The patent law landscape is constantly shifting and evolving. As we move into 2024, there are several key developments and trends that companies and inventors should be aware of when it comes to patenting and legally protecting their creations. Here’s what we’re looking for on the IP horizon.
The Patent Eligibility Restoration Act
Judicial exceptions to patent eligibility have created a hot button issue in IP cases across the country, and the proposed Patent Eligibility Restoration Act seeks to address this problem. This bipartisan bill, recently drafted and introduced by members of the Senate Judiciary Committee’s Subcommittee on Intellectual Property, seeks to overturn previous Supreme Court decisions that restricted patent eligibility for certain types of inventions in various fields.
According to a statement by Senator Chris Coons (D-Del.), one of the co-authors of the bill, “Due to a series of Supreme Court decisions, patent eligibility law in the United States has become confused, constricted and unclear in recent years.
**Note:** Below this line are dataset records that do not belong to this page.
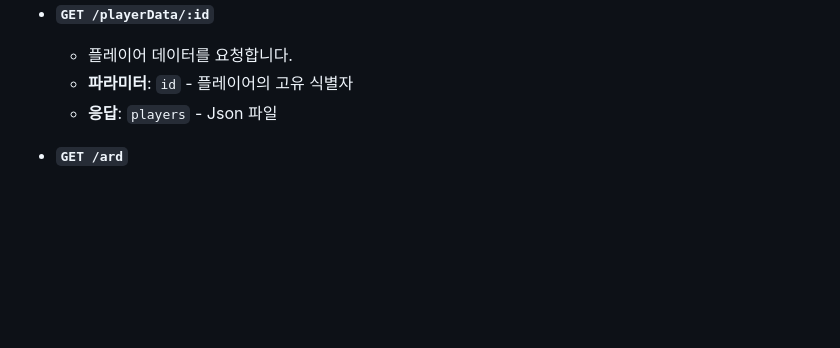
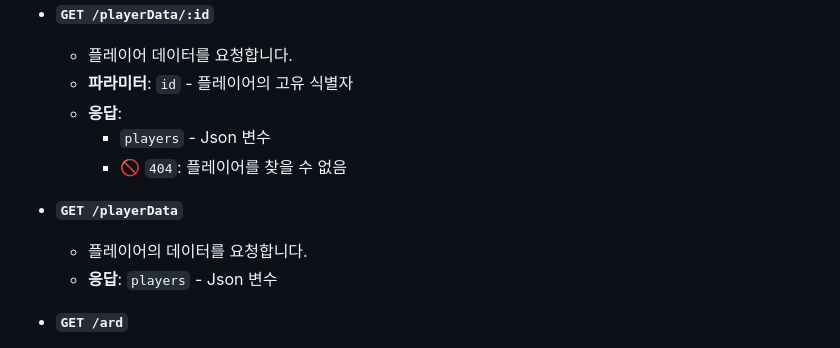
Before and after one commit to SharonProject1/SharonProjectServer, a Markdown page: README.md, the part around the change. GitHub-like rendering; blank space fills up the shorter version.

```diff
--- a/README.md
+++ b/README.md
@@ -79,7 +79,13 @@
 - **`GET /playerData/:id`**
   - 플레이어 데이터를 요청합니다.
   - **파라미터**: `id` - 플레이어의 고유 식별자
-  - **응답**: `players` - Json 파일
+  - **응답**:
+    - `players` - Json 변수
+    - 🚫 `404`: 플레이어를 찾을 수 없음
+
+- **`GET /playerData`**
+  - 플레이어의 데이터를 요청합니다.
+  - **응답**: `players` - Json 변수
 
 - **`GET /ard`**
   - 아두이노가 다음 어떤 행동을 해야 하는지 문자열을 반환합니다.
```
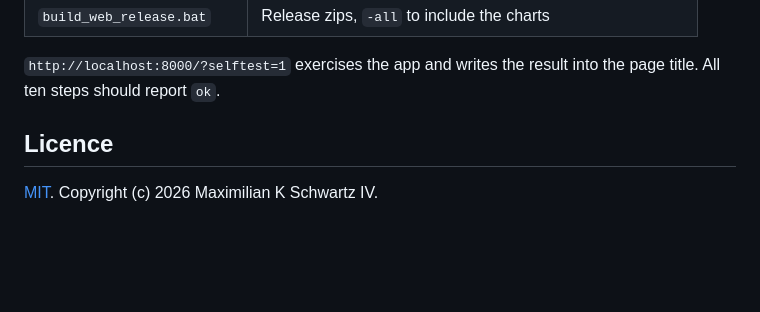
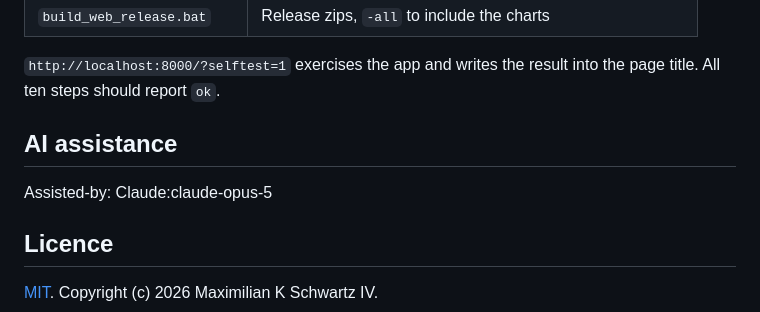
Before and after one commit to maxschwartziv/anchorhold-web-viewer, a Markdown page: README.md, the part around the change. Drawn GitHub-style; blank space fills up the shorter version.

Commit message:
Add AI assistance information to README
Added AI assistance section to the README.

```diff
--- a/README.md
+++ b/README.md
@@ -102,7 +102,9 @@ does the same without the launcher.
 `http://localhost:8000/?selftest=1` exercises the app and writes the result
 into the page title. All ten steps should report `ok`.
 
+## AI assistance
 
+Assisted-by: Claude:claude-opus-5
 
 ## Licence
 
```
This has led to inconsistent case decisions, uncertainty in innovation and investment communities, and unpredictable business outcomes.”
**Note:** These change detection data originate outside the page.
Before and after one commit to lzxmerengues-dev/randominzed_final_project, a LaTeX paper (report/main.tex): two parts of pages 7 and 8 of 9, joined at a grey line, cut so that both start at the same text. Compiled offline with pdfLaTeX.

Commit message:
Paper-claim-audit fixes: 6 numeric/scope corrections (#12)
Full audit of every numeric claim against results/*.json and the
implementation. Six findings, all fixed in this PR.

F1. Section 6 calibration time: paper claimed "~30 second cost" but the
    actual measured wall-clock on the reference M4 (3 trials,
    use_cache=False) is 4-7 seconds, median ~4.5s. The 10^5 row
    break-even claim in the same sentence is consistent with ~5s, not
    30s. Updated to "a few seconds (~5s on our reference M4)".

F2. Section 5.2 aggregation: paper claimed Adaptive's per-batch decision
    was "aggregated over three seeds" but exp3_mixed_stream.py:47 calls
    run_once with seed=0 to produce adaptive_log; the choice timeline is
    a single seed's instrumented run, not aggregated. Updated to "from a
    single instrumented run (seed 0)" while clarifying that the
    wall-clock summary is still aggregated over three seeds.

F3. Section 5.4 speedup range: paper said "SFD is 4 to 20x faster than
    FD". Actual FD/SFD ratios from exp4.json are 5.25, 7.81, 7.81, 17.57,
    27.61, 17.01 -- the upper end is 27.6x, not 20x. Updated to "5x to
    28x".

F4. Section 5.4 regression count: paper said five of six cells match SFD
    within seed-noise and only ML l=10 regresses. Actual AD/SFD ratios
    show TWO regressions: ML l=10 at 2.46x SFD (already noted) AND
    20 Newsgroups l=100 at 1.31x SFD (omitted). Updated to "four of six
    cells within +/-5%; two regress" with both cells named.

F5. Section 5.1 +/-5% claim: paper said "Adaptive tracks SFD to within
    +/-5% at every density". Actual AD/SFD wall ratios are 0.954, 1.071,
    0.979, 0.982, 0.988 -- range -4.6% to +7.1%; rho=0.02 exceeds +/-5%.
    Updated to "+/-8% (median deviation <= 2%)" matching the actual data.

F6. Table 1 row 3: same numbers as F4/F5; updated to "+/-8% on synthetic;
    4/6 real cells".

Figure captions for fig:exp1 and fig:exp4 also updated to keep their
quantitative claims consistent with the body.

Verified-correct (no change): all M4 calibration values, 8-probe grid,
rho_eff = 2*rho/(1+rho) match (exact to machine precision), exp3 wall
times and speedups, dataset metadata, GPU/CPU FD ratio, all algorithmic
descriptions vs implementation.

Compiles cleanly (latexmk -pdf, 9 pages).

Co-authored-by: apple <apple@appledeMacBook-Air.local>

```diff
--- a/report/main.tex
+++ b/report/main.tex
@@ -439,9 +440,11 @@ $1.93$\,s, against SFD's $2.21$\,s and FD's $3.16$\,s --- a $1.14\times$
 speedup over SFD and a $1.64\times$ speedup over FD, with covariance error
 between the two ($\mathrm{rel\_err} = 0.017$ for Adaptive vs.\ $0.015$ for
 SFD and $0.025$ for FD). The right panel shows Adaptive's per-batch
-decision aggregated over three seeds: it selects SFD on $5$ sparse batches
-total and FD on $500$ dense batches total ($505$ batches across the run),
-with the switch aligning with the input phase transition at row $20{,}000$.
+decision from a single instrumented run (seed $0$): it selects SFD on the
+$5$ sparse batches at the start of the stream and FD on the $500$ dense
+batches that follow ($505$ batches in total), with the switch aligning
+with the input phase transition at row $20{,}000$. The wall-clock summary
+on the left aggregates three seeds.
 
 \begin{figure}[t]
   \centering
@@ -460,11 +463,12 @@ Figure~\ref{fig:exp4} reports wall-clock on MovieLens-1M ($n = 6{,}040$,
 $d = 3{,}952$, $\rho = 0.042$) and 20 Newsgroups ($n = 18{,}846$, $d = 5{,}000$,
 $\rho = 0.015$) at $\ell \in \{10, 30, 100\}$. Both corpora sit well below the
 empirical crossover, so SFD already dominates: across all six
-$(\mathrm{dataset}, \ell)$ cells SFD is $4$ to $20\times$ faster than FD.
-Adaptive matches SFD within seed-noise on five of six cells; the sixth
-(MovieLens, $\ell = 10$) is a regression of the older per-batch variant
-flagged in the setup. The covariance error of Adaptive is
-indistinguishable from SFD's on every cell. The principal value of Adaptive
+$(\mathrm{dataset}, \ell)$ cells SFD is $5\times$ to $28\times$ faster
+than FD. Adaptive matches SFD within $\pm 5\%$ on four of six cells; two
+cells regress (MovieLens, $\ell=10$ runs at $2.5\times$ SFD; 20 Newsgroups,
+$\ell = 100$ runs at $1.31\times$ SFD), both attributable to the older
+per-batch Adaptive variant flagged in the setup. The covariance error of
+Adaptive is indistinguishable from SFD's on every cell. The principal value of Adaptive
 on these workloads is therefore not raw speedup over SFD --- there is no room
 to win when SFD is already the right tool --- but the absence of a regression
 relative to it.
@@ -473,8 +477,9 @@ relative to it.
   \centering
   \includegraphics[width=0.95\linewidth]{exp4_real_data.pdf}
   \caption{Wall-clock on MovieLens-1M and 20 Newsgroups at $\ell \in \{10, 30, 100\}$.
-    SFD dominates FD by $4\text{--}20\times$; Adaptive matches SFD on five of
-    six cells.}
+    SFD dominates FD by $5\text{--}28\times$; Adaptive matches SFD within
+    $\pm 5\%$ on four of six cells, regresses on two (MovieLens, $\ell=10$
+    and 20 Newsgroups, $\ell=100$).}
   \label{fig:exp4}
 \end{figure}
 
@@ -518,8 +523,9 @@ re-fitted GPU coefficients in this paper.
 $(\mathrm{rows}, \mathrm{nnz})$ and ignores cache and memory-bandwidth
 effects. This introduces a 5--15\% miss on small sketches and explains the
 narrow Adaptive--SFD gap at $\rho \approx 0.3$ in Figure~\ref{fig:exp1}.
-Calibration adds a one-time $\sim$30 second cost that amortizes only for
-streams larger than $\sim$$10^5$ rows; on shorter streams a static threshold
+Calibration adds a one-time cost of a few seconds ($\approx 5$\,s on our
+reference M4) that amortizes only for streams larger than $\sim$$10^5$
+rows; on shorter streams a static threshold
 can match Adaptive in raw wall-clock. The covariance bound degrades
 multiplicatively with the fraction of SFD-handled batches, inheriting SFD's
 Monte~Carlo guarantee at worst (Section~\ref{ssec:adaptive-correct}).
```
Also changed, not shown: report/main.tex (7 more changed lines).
The Patent Eligibility Restoration Act, he says, aims to restore “patent eligibility to important inventions across many fields while also resolving legitimate concerns over the patenting of mere ideas, the purported discovery of which already exists in nature, and social and cultural content that everyone agrees is beyond the scope of the patent system.”
This legislation has the potential to greatly expand patent eligibility, especially for inventions in technical fields like AI, biotech and computer software. While the bill faces criticisms about perpetuating uncertainty, it represents a push toward stronger patent rights. The fate of the Patent Eligibility Restoration Act is still uncertain, but it foreshadows further attempts to reshape the patent eligibility landscape. Companies should watch out for new proposals and changes that may emerge in the coming months.
As AI systems become more sophisticated at autonomously generating novel innovations, questions around patenting AI-created inventions will persist in 2024. While current law requires human inventors to be named on patents, there is debate about expanding this to accommodate all things AI.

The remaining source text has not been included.